Cincinnati was keeping pace with St. Louis and Pittsburgh before a cold snap hit them before the break. They’re still occupying one of the wild card spots, and Great American Balllpark continues to be one of the best home field advantages in the game. They may have the most important stretch of any team in the NL to begin the second half; three vs. Pittsburgh, followed by a west coast swing and three games with the Dodgers, four with the Giants (including a doubleheader in which the teams will split being the home team), and three in San Diego. Oh, and after that, they play at home to St. Louis for three, then home to Oakland for two.
NL West: Someone has to win it…right?
If you’re an optimist, the NL West is just as competitive as any division in baseball, with four teams only separated by six games in the loss column.
On the pessimist side, the NL West is a disaster area, with only one team above .500 (the 50-45 Arizona Diamondbacks) and the team that was quickly heading for the “most disappointing” label after the first month (Los Angeles Dodgers) now becoming the favorites to win the division.
And then there are the defending champions, the San Francisco Giants, who, again, are trying to overcome long stretches of anemic offense to make a run.
As much as it is easy to dismiss the Diamondbacks, don’t forget that this was a team that won the division a couple of years ago out of the blue, and have yet to have a losing season under Kirk Gibson – even though this is only his third year. Paul Goldschmidt leads the league with 77 RBI, and that’s made more impressive by the fact that Arizona has not had a consistent lead-off hitter all season. Adam Eaton, the projected leadoff hitter coming out of spring training, strained his left elbow before the season and re-injured it during rehab. He’s finally back, and what he does at the top is key to Arizona’s long-term success – as well as the continued great pitching from starter Patrick Corbin.
What can I say about Yasiel Puig that everyone in the baseball universe hasn’t said already? The Dodgers are 24-15 since his electrifying debut on June 3 – the best record in baseball since then – and his talent and all-out play on the field has been infectious, as well as job-saving (if you believed reports of Don Mattingly’s demise earlier in the season). His play is made all the more impressive give the fact that the projected outfield (Carl Crawford, Matt Kemp and Andre Ethier) all battled, or are currently battling, injuries and inconsistency. No one expects Puig to keep up his torrid hitting (.391 BA), but I’m of the mindset of always asking the question, “What if he does keep it up?”

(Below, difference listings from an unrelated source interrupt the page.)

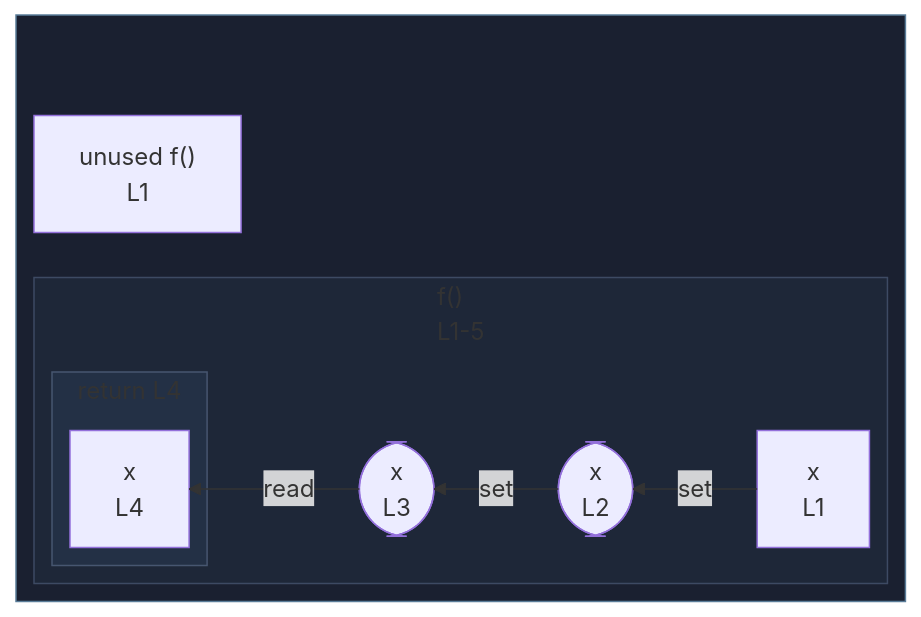
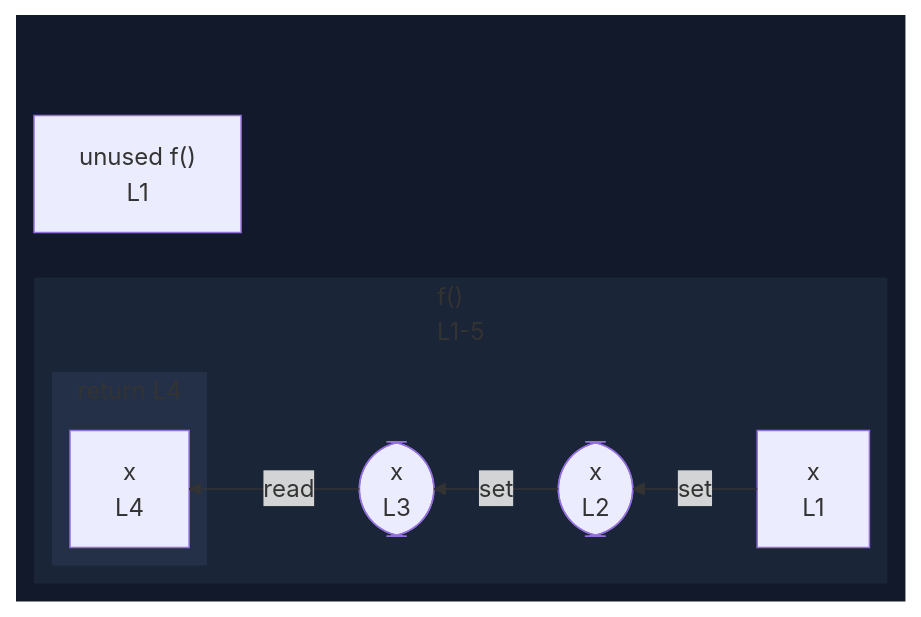
Before and after one commit to crescware/unsnarl: the diagram in integration/fixtures/function/expression/parameter-reassignment/preview.md, drawn with Mermaid. The commit also changed 263 other files, not shown here.

First line of the commit message:
Drop fnWrap class and color function wrappers via the nest palette

````diff
--- a/integration/fixtures/function/expression/parameter-reassignment/preview.md
+++ b/integration/fixtures/function/expression/parameter-reassignment/preview.md
@@ -15,27 +15,27 @@
 ```mermaid
 %%{init: {"flowchart": {"defaultRenderer": "elk"}}}%%
 flowchart RL
   subgraph wrap_s_scope_1[" "]
     direction TB
     n_scope_0_f_6["unused f()<br/>L1"]
     subgraph s_scope_1["f()<br/>L1-5"]
       direction RL
       n_scope_1_x_20["x<br/>L1"]
       wr_ref_1(["x<br/>L2"])
       wr_ref_3(["x<br/>L3"])
       subgraph s_return_scope_0_f_6_61_70["return L4"]
         direction RL
         ret_use_ref_5["x<br/>L4"]
       end
     end
   end
   n_scope_1_x_20 -->|set| wr_ref_1
   wr_ref_1 -->|set| wr_ref_3
   wr_ref_3 -->|read| ret_use_ref_5
-  classDef fnWrap fill:#1a2030,stroke:#5a7d99;
-  class wrap_s_scope_1 fnWrap;
-  classDef nestL1 fill:#1e2738,stroke:#3d4a63;
-  class s_scope_1 nestL1;
-  classDef nestL2 fill:#233045,stroke:#475670;
-  class s_return_scope_0_f_6_61_70 nestL2;
+  classDef nestL1 fill:#11192a,stroke:transparent;
+  class wrap_s_scope_1 nestL1;
+  classDef nestL2 fill:#1a2538,stroke:transparent;
+  class s_scope_1 nestL2;
+  classDef nestL3 fill:#243047,stroke:transparent;
+  class s_return_scope_0_f_6_61_70 nestL3;
 ```
````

Different year, same story (not really) for the Giants: pitching is decent to good (nope…staff ERA is over 4), offense is bad to putrid (nope…team is third in NL in batting average), injuries mount and mount (oh, that’s still the same). The past three seasons have yielded two World Series titles, so whatever recipe the Giants whip up definitely has yielded some amazing cuisines recently. Probably the biggest encouraging sign that the Giants may be players in the second half is the no-hitter that Tim Lincecum threw in his last start in San Diego. The record and ERA (5-9, 4.26 ERA) are definitely eyesores. But a former co-worker of mine created a stat called the “domination quotient,” and pitchers in this category average over a strikeout an inning while allowing less than a hit per inning. Lincecum, with his 125 strikeouts and 107 hits allowed in 116.1 innings, doesn’t lack for dominance, and a couple of good starts after the break can help him and the Giants reclaim championship form.
With all due respect to the Rockies – who had a bright start to begin the season, – and the Padres – who are a better second-half team than first-half team under Bud Black – this is a three-horse race in the NL West.
**Click here for the American League 2nd Half outlook